ASSIGNMENT :: The full set of entries below, restated word for word and stripped of images, is the expected result.

THE RECORDS ::
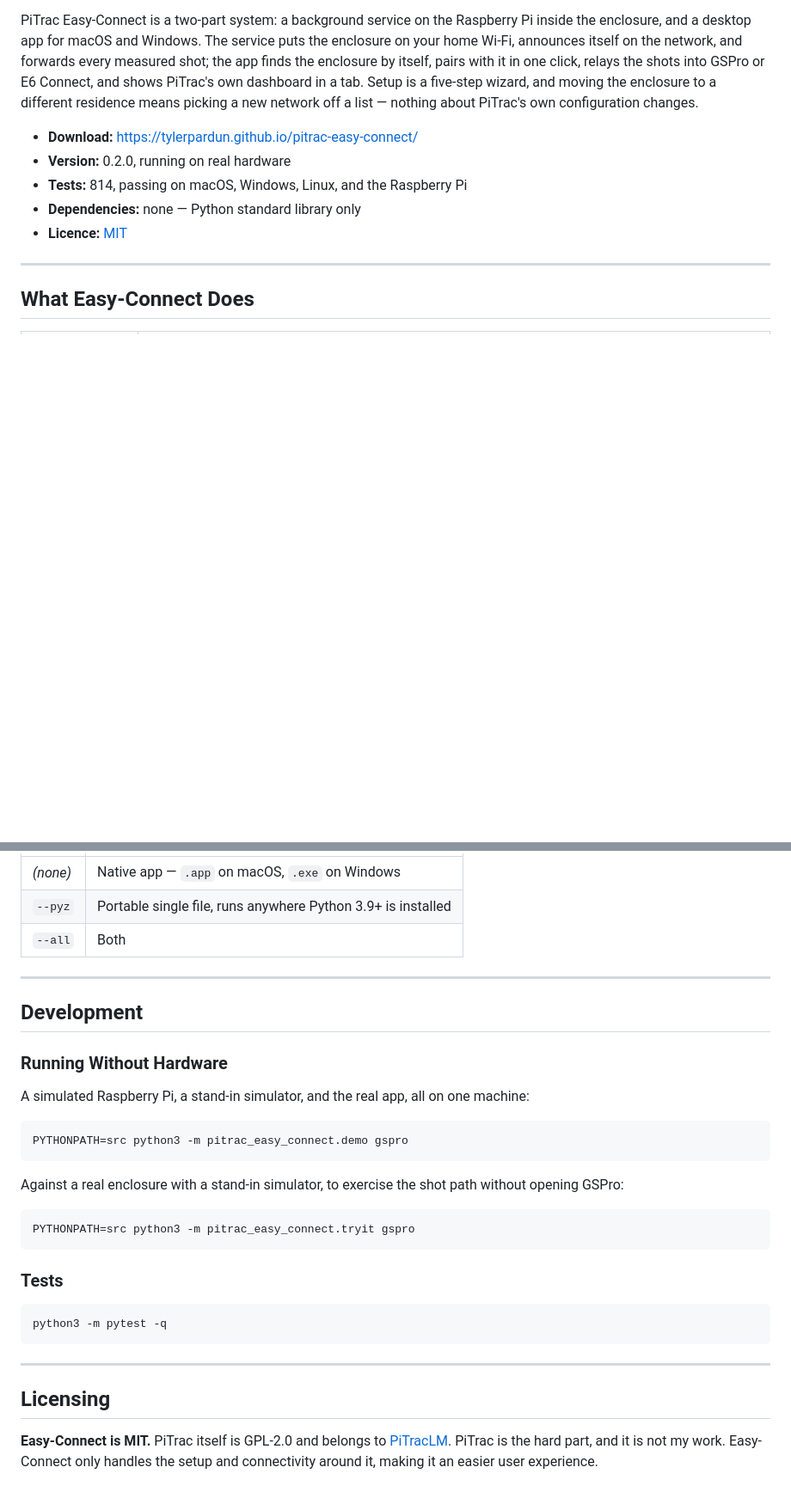
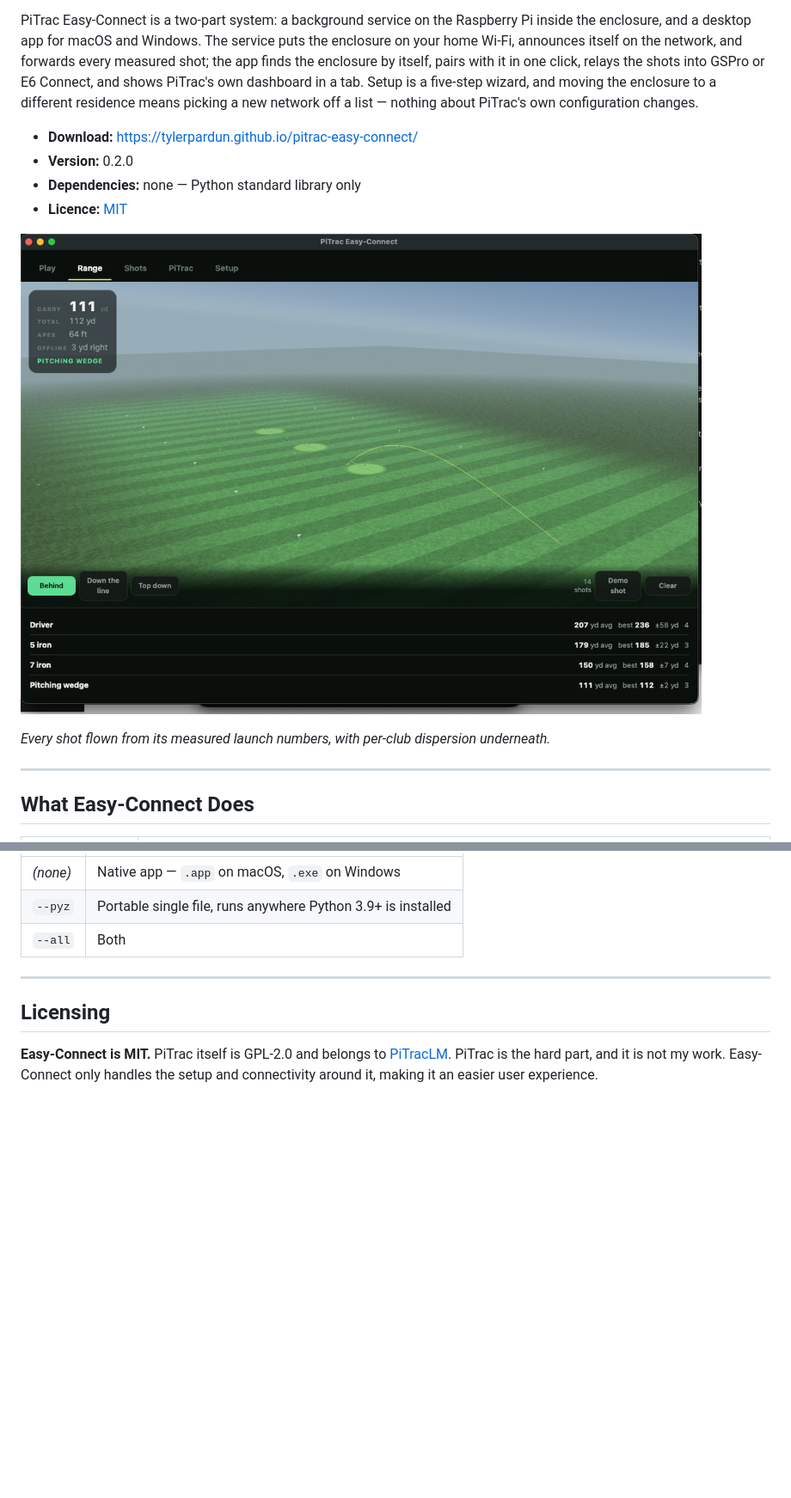
Before and after one commit to TylerPardun/pitrac-easy-connect, a Markdown page: README.md, 2 parts joined by grey strips. Shown at 86% size. GitHub-like rendering; pictures changed too: media/range.png (added); blank space fills up the shorter version.

````diff
--- a/README.md
+++ b/README.md
@@ -5,10 +5,13 @@
 PiTrac Easy-Connect is a two-part system: a background service on the Raspberry Pi inside the enclosure, and a desktop app for macOS and Windows. The service puts the enclosure on your home Wi-Fi, announces itself on the network, and forwards every measured shot; the app finds the enclosure by itself, pairs with it in one click, relays the shots into GSPro or E6 Connect, and shows PiTrac's own dashboard in a tab. Setup is a five-step wizard, and moving the enclosure to a different residence means picking a new network off a list — nothing about PiTrac's own configuration changes.
 
 - **Download:** <https://tylerpardun.github.io/pitrac-easy-connect/>
-- **Version:** 0.2.0, running on real hardware
-- **Tests:** 814, passing on macOS, Windows, Linux, and the Raspberry Pi
+- **Version:** 0.2.0
 - **Dependencies:** none — Python standard library only
 - **Licence:** [MIT](LICENSE)
+
+![The practice range](media/range.png)
+
+*Every shot flown from its measured launch numbers, with per-club dispersion underneath.*
 
 ---
 
@@ -124,30 +148,6 @@ dependencies.
 
 ---
 
-## Development
-
-### Running Without Hardware
-
-A simulated Raspberry Pi, a stand-in simulator, and the real app, all on one machine:
-
-```bash
-PYTHONPATH=src python3 -m pitrac_easy_connect.demo gspro
-```
-
-Against a real enclosure with a stand-in simulator, to exercise the shot path without opening GSPro:
-
-```bash
-PYTHONPATH=src python3 -m pitrac_easy_connect.tryit gspro
-```
-
-### Tests
-
-```bash
-python3 -m pytest -q
-```
-
----
-
 ## Licensing
 
 **Easy-Connect is MIT.** PiTrac itself is GPL-2.0 and belongs to [PiTracLM](https://github.com/PiTracLM/PiTrac).
````
Also changed, not shown: other parts of README.md (+21 -0 lines), media/home.png (added), media/shots.png (added), media/wifi.png (added), 6 other files.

RESPONSE AREA ::
Before and after one commit to TylerPardun/pitrac-easy-connect, a Markdown page: README.md, 2 parts joined by grey strips. Shown at 86% size. GitHub-like rendering; pictures changed too: media/range.png (added); blank space fills up the shorter version.

````diff
--- a/README.md
+++ b/README.md
@@ -5,10 +5,13 @@
 PiTrac Easy-Connect is a two-part system: a background service on the Raspberry Pi inside the enclosure, and a desktop app for macOS and Windows. The service puts the enclosure on your home Wi-Fi, announces itself on the network, and forwards every measured shot; the app finds the enclosure by itself, pairs with it in one click, relays the shots into GSPro or E6 Connect, and shows PiTrac's own dashboard in a tab. Setup is a five-step wizard, and moving the enclosure to a different residence means picking a new network off a list — nothing about PiTrac's own configuration changes.
 
 - **Download:** <https://tylerpardun.github.io/pitrac-easy-connect/>
-- **Version:** 0.2.0, running on real hardware
-- **Tests:** 814, passing on macOS, Windows, Linux, and the Raspberry Pi
+- **Version:** 0.2.0
 - **Dependencies:** none — Python standard library only
 - **Licence:** [MIT](LICENSE)
+
+![The practice range](media/range.png)
+
+*Every shot flown from its measured launch numbers, with per-club dispersion underneath.*
 
 ---
 
@@ -124,30 +148,6 @@ dependencies.
 
 ---
 
-## Development
-
-### Running Without Hardware
-
-A simulated Raspberry Pi, a stand-in simulator, and the real app, all on one machine:
-
-```bash
-PYTHONPATH=src python3 -m pitrac_easy_connect.demo gspro
-```
-
-Against a real enclosure with a stand-in simulator, to exercise the shot path without opening GSPro:
-
-```bash
-PYTHONPATH=src python3 -m pitrac_easy_connect.tryit gspro
-```
-
-### Tests
-
-```bash
-python3 -m pytest -q
-```
-
----
-
 ## Licensing
 
 **Easy-Connect is MIT.** PiTrac itself is GPL-2.0 and belongs to [PiTracLM](https://github.com/PiTracLM/PiTrac).
````
Also changed, not shown: other parts of README.md (+21 -0 lines), media/home.png (added), media/shots.png (added), media/wifi.png (added), 6 other files.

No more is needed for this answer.